Jasmin Durán, a junior international relations major, expressed her frustration with not only the environmental impact the pipeline can have, but its affect on the surrounding communities as well.
“Instead of exacerbating our dependency on ‘dirty oil,’ there should be some efforts focusing on renewable sources of energy,” Durán said. “It’s time to stop exploiting our planet in the way that we have.”
And this is what Durán hoped to achieve when she protested her way up Pennsylvania Avenue to the White House. The most important success this protest achieved was gathering the youth together against an environmental issue and becoming “proactive forces and agents of change” in this society, she added.
Burgos, who participated in the protest for similar reasons, pointed out the importance of executing a person’s actions, instead of simply using words.
“I wanted to be part of the society that went to the streets saying, ‘Stop! Rethink what you are doing,’ instead of the docile part of society that kicks back in [their] room posting [on] Facebook whatever ‘trends’ they can criticize to get a couple of ‘likes,”’ Burgos said.
Supporters of the pipeline said it could create tens of thousands of jobs. However, the US Department of State’s report on the Keystone XL Project said it would actually create 1,950 jobs over a 2-year period, with only 50 permanent jobs once the construction is over.
“This pipeline won’t really impact the growth of the US economy in the way it is portrayed,” Burgos said.
The report adds a specific number to this ‘growth’ in the economy, accounting for 0.02 percent of the US’s gross domestic product. However, transporting 830,000 barrels of oil a day will cause an estimated 28 to 42 percent rise in greenhouse gas emissions. When comparing 0.02 percent and 28 to 42 percent, it is obvious the consequences outweigh the benefits.
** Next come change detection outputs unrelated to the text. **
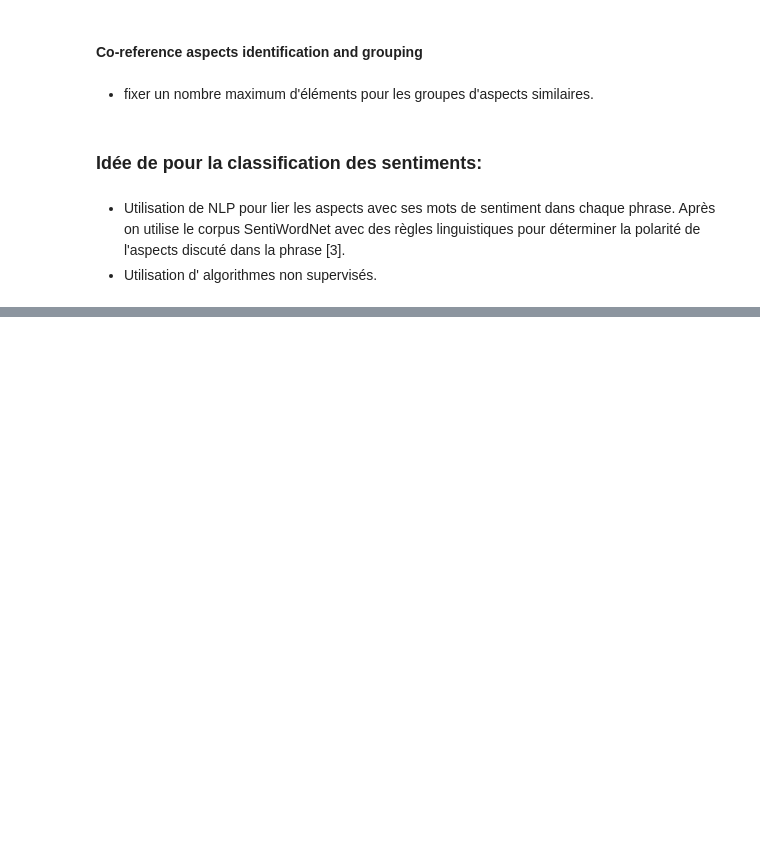
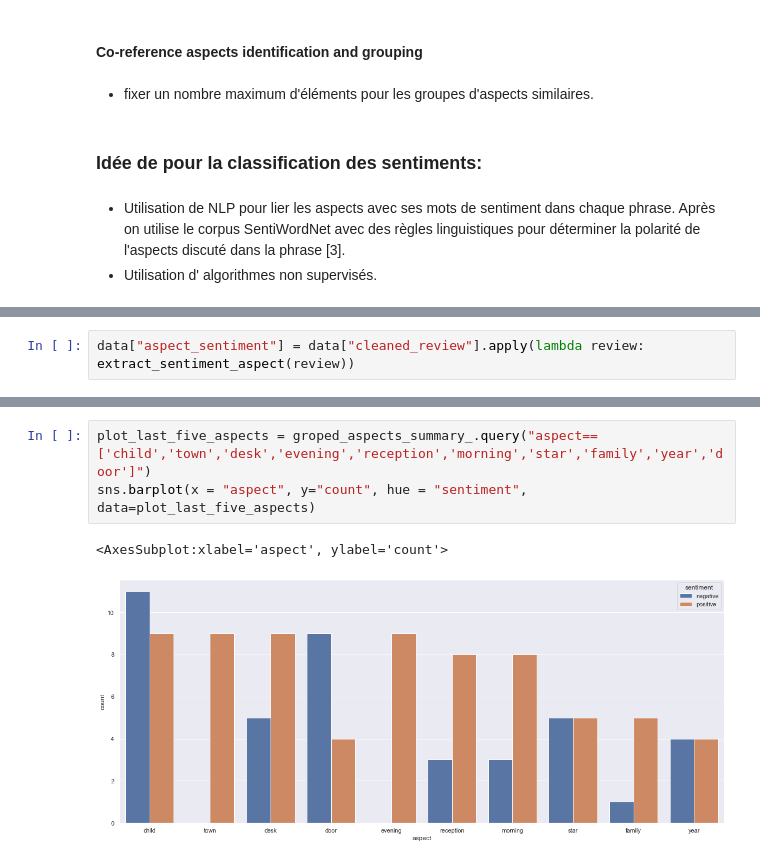
Before and after one commit to SuicV/SentiAnalysis, a Jupyter notebook: notebooks/notebook_principale.ipynb, the cells around one changed output, grey strips where cells are left out. Saved outputs shown, nothing was run; the diff lists cells and outputs as text; blank space fills up the shorter version.

```diff
--- a/notebooks/notebook_principale.ipynb
+++ b/notebooks/notebook_principale.ipynb
@@ -408,0 +512,2 @@ Avec la suppression de symbole '\n', les éléments de la liste serait concatén
+# %%
+data["aspect_sentiment"] = data["cleaned_review"].apply(lambda review: extract_sentiment_aspect(review))
@@ -408,0 +580,6 @@ Avec la suppression de symbole '\n', les éléments de la liste serait concatén
+# %%
+plot_last_five_aspects = groped_aspects_summary_.query("aspect==['child','town','desk','evening','reception','morning','star','family','year','door']")
+sns.barplot(x = "aspect", y="count", hue = "sentiment", data=plot_last_five_aspects)
+# %% [output]
+<AxesSubplot:xlabel='aspect', ylabel='count'>
+[figure, added]
```
Also changed, not shown: parts of 25 cells of this notebook.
These consequences were obvious to Ella Mendonsa, a junior political science and policy studies major, who said there are many environmental movements around the US trying to improve the pollution and damages of big oil companies.
The pipeline also carries one of the worst forms of crude oil, said Mendonsa.
“The Keystone XL pipeline is one of the few fossil fuel projects being implemented on a national level that will cause new fresh damage and pollution on such a large scale,” she added.
After numerous people joined together and protested for what they believed in, Mendonsa thinks “Obama has taken note.”
“If no political action is reached,” she said, “then at the very least this protest has galvanized our generation into working together to achieve political action on climate change.”
This article was republished in The Syracuse Peace Council’s Peace Newsletter. Check it out here.